, Jeffrey J. Cohen and Julian Yates examine the long history of imagining endurance against climate change catastrophe—as well as alternative ways of creating refuge. Arguing that the biblical ark may well be the worst possible exemplar of human behavior, this book uncovers the startling afterlife of the Genesis narrative and surveys the long history of dwelling with the consequences of choosing only a few to survive in order to start the world over. Here, Cohen and Yates are interviewed by Steven Swarbrick.
is assistant professor of English at Baruch College, City University of New York. He is author of The Environmental Unconscious
Athanasius Kircher (Arca Noe)
N. K. Jemisin (Emergency Skin)
Jeanette Winterson (Oranges Are Not the Only Fruit)
Rebecca Solnit (A Paradise Built in Hell, “disaster utopias”)
Donna Haraway (A Cyborg Manifesto, The Companion Species Manifesto)
Silo (Apple TV+ show) (with speculation spoiler alert)
William de Brailes (The Flood of Noah) (image appearing in color in the book)
Arks visited in this book include:
Ark Encounter, Williamstown, Kentucky
Biosphere 2, Pinal County, Arizona
The Ark of Safety, Frostburg, Maryland
Keywords: environmental humanities, climate change, Genesis, catastrophe, disaster utopias, artificial intelligence, ark thinking, medieval studies, monsters, giants, groundless reading, tension, contradiction, hope
“The worst thing you can do, we have learned, is to imagine that you are no longer on an ark.” (from Noah’s Arkive, page 3)
What is University of Minnesota Press?

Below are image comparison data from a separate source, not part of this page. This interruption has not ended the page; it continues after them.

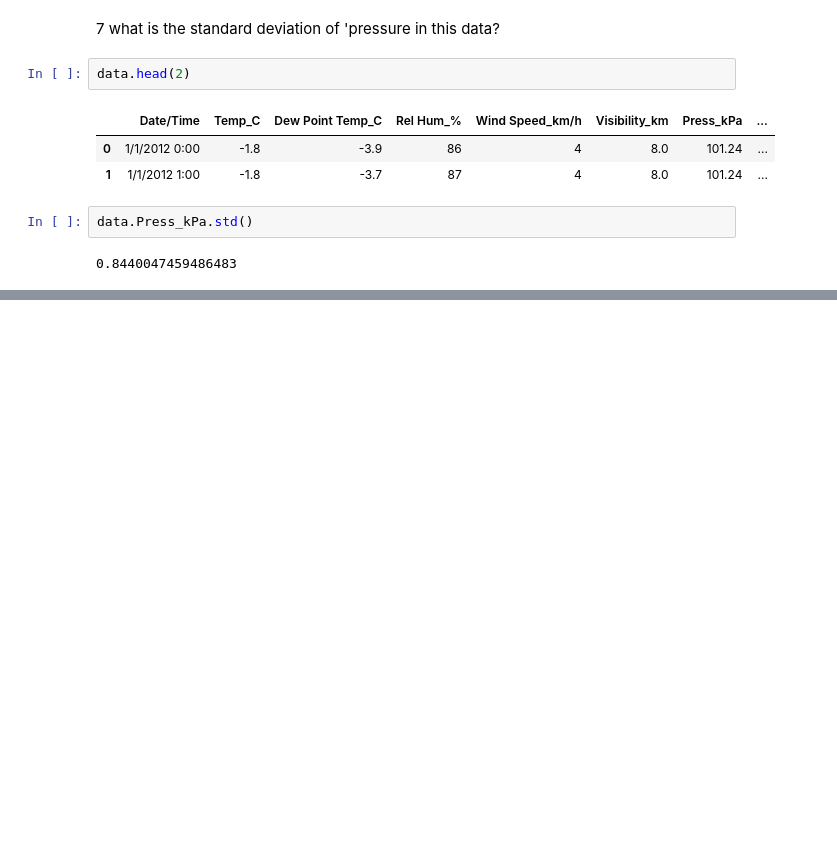
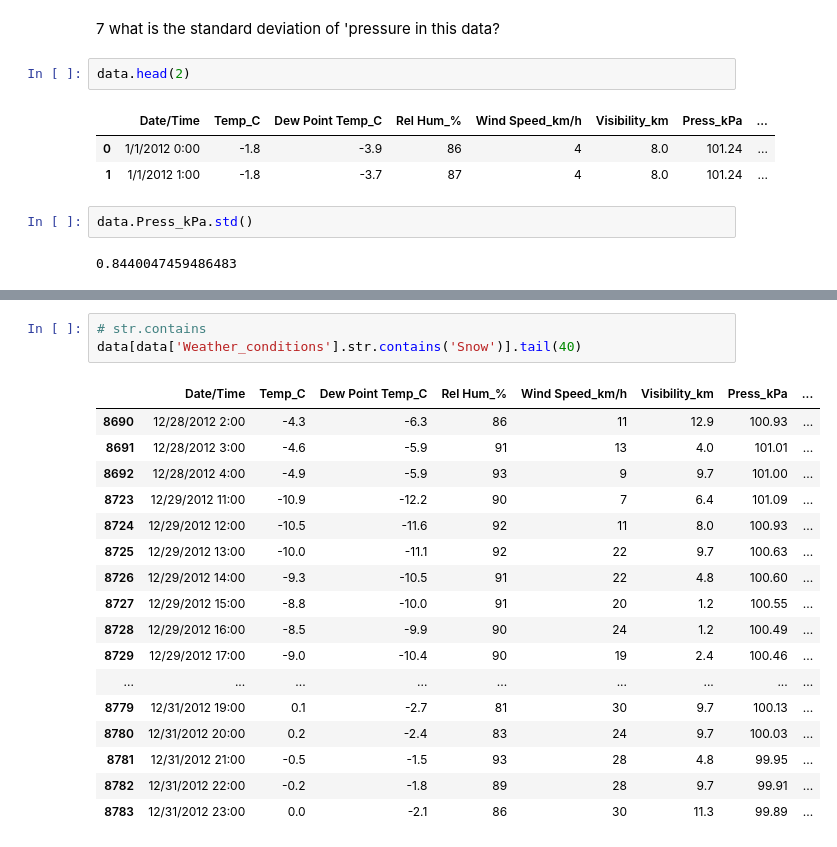
Before and after one commit to Rishiraj-singh7/Weather_Analytics, a Jupyter notebook: main.ipynb, the cells around one changed output, grey strips where cells are left out. Saved outputs shown, nothing was run; the diff lists cells and outputs as text; blank space fills up the shorter version.

```diff
--- a/main.ipynb
+++ b/main.ipynb
@@ -358,0 +407,21 @@ data.Press_kPa.std()
+# %%
+# str.contains
+data[data['Weather_conditions'].str.contains('Snow')].tail(40)
+# %% [output]
+|  | Date/Time | Temp_C | Dew Point Temp_C | Rel Hum_% | Wind Speed_km/h | Visibility_km | Press_kPa | ... |
+| 8690 | 12/28/2012 2:00 | -4.3 | -6.3 | 86 | 11 | 12.9 | 100.93 | ... |
+| 8691 | 12/28/2012 3:00 | -4.6 | -5.9 | 91 | 13 | 4.0 | 101.01 | ... |
+| 8692 | 12/28/2012 4:00 | -4.9 | -5.9 | 93 | 9 | 9.7 | 101.00 | ... |
+| 8723 | 12/29/2012 11:00 | -10.9 | -12.2 | 90 | 7 | 6.4 | 101.09 | ... |
+| 8724 | 12/29/2012 12:00 | -10.5 | -11.6 | 92 | 11 | 8.0 | 100.93 | ... |
+| 8725 | 12/29/2012 13:00 | -10.0 | -11.1 | 92 | 22 | 9.7 | 100.63 | ... |
+| 8726 | 12/29/2012 14:00 | -9.3 | -10.5 | 91 | 22 | 4.8 | 100.60 | ... |
+| 8727 | 12/29/2012 15:00 | -8.8 | -10.0 | 91 | 20 | 1.2 | 100.55 | ... |
+| 8728 | 12/29/2012 16:00 | -8.5 | -9.9 | 90 | 24 | 1.2 | 100.49 | ... |
+| 8729 | 12/29/2012 17:00 | -9.0 | -10.4 | 90 | 19 | 2.4 | 100.46 | ... |
+| ... | ... | ... | ... | ... | ... | ... | ... | ... |
+| 8779 | 12/31/2012 19:00 | 0.1 | -2.7 | 81 | 30 | 9.7 | 100.13 | ... |
+| 8780 | 12/31/2012 20:00 | 0.2 | -2.4 | 83 | 24 | 9.7 | 100.03 | ... |
+| 8781 | 12/31/2012 21:00 | -0.5 | -1.5 | 93 | 28 | 4.8 | 99.95 | ... |
+| 8782 | 12/31/2012 22:00 | -0.2 | -1.8 | 89 | 28 | 9.7 | 99.91 | ... |
+| 8783 | 12/31/2012 23:00 | 0.0 | -2.1 | 86 | 30 | 11.3 | 99.89 | ... |
```
Also changed, not shown: parts of 21 cells of this notebook.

Authors join peers, scholars, and friends in conversation. Topics include environment, humanities, race, social justice, cultural studies, art, literature and literary criticism, media studies, sociology, anthropology, grief and loss, mental health, and more.